Choose a closed road or an empty parking lot to practice sudden braking. Put a marker (a traffic cone or a used tyre) and try stopping before it at, say, 60 kph to begin with. Repeat the exercise by braking at 70, 80, 90 and 100 kph. During this exercise you will get a feel of how to come to a halt or even avoid the marker by using all the braking force you can get from your car. Trust me, after this exercise you will brake much better every time you are forced to panic braking in real life conditions.
Most drivers end up rear ending cars or get rear ended because they don’t know how good modern brakes are. This simple practice session will make you a better driver when you hit fast roads such as the Mumbai-Pune express way, the Delhi-Agra highway and most of the Golden Quadrilateral and other national highways.
Now let us deal with speed. There is a huge difference between driving at 80 kph and100 kph on Indian roads (in international road conditions it will be 100 kph and 120 kph). At 80 kph, you will have so much more time to react to a hazardous situation on the road than at 100kph. Chances of you losing control of the car increases dramatically with speed, especially in inclement weather. Even in the unfortunate instance of a tyre blow out, you will be able to control the car and bring to a safe halt at 80 than at 100 kph.
Hill driving and driving on relatively fast highways with oncoming traffic is next.
While on a hill/mountain road the right of way is for vehicles coming up hill. That does not mean that you can drive blindly into corners and expect on coming traffic to stop. To begin with get into a gear that will give you adequate amount of speed to negotiate the climb. Honk before you enter the corner to alert vehicles coming against you. And stick to your lane! It is easy to stray onto the other side of the road if you are carrying too much speed.
Many of our national and state highways are narrow and feature oncoming traffic. The most dangerous thing you can do on such roads is to try and overtake a slow-moving vehicle and slip back on to your side of the road. It gets worse in the night when blinding head lights come into play. The golden rule is not to overtake if you can see oncoming vehicles. But there are times you have pulled out of your lane for an overtaking manoeuvre and have no option but to complete it.
Assessing the speed of the vehicles involved (the one you are passing and the one that is coming against you) is very critical. Once you are committed and you think you can’t make it, you can always try to slip back behind he vehicle you were trying to overtake. In short, do not play Russian roulette with oncoming traffic -it is just not worth it.

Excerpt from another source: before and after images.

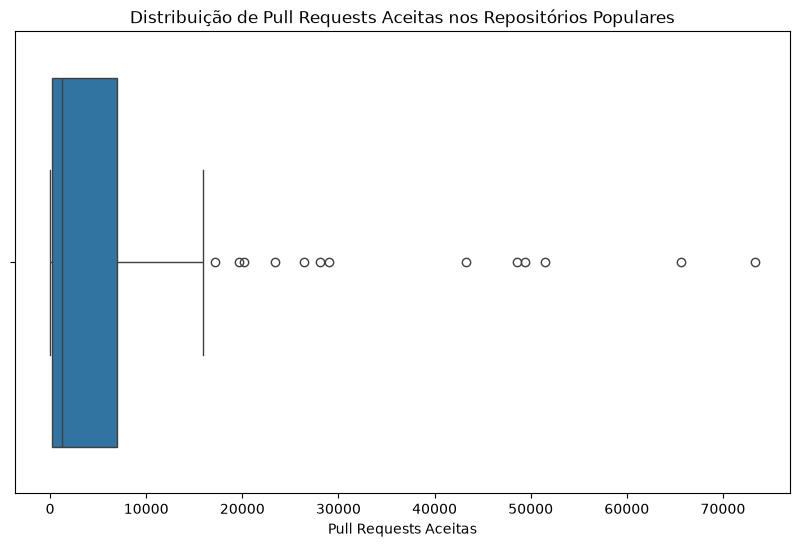
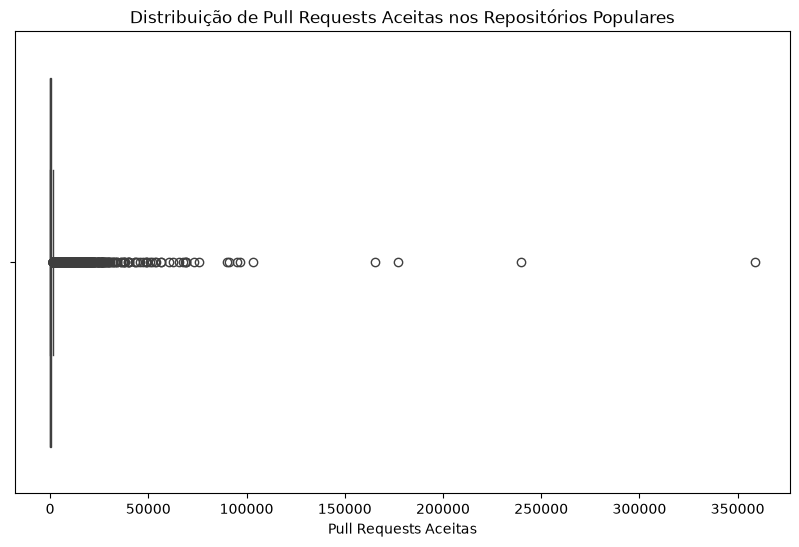
chore: recalculate stats and graphs for new database

diff --git a/src/scripts/rq01/resultado_rq01.md b/src/scripts/rq01/resultado_rq01.md
@@ -1,0 +1,7 @@
+# Resultado RQ01 - Idade dos repositórios
+
+- **Mediana**: 8.72 anos
+- **Média**: 8.33 anos
+- **Desvio padrão**: 4.32 anos
+
+A partir da mediana, podemos concluir se os repositórios são em geral mais maduros/antigos ou não.

diff --git a/src/scripts/rq02/resultado_rq02.md b/src/scripts/rq02/resultado_rq02.md
@@ -1,0 +1,7 @@
+# Resultado RQ02 - Pull Requests Aceitas
+
+- **Mediana**: 134.00
+- **Média**: 1273.64
+- **Desvio padrão**: 6215.67
+
+A partir desses dados, avaliamos se os sistemas recebem muita contribuição externa (alto número de PRs).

(Bijoy Kumar Y, a former editor at Business Standard Motoring, heads adventure initiatives at Mahindra and Mahindra Ltd.)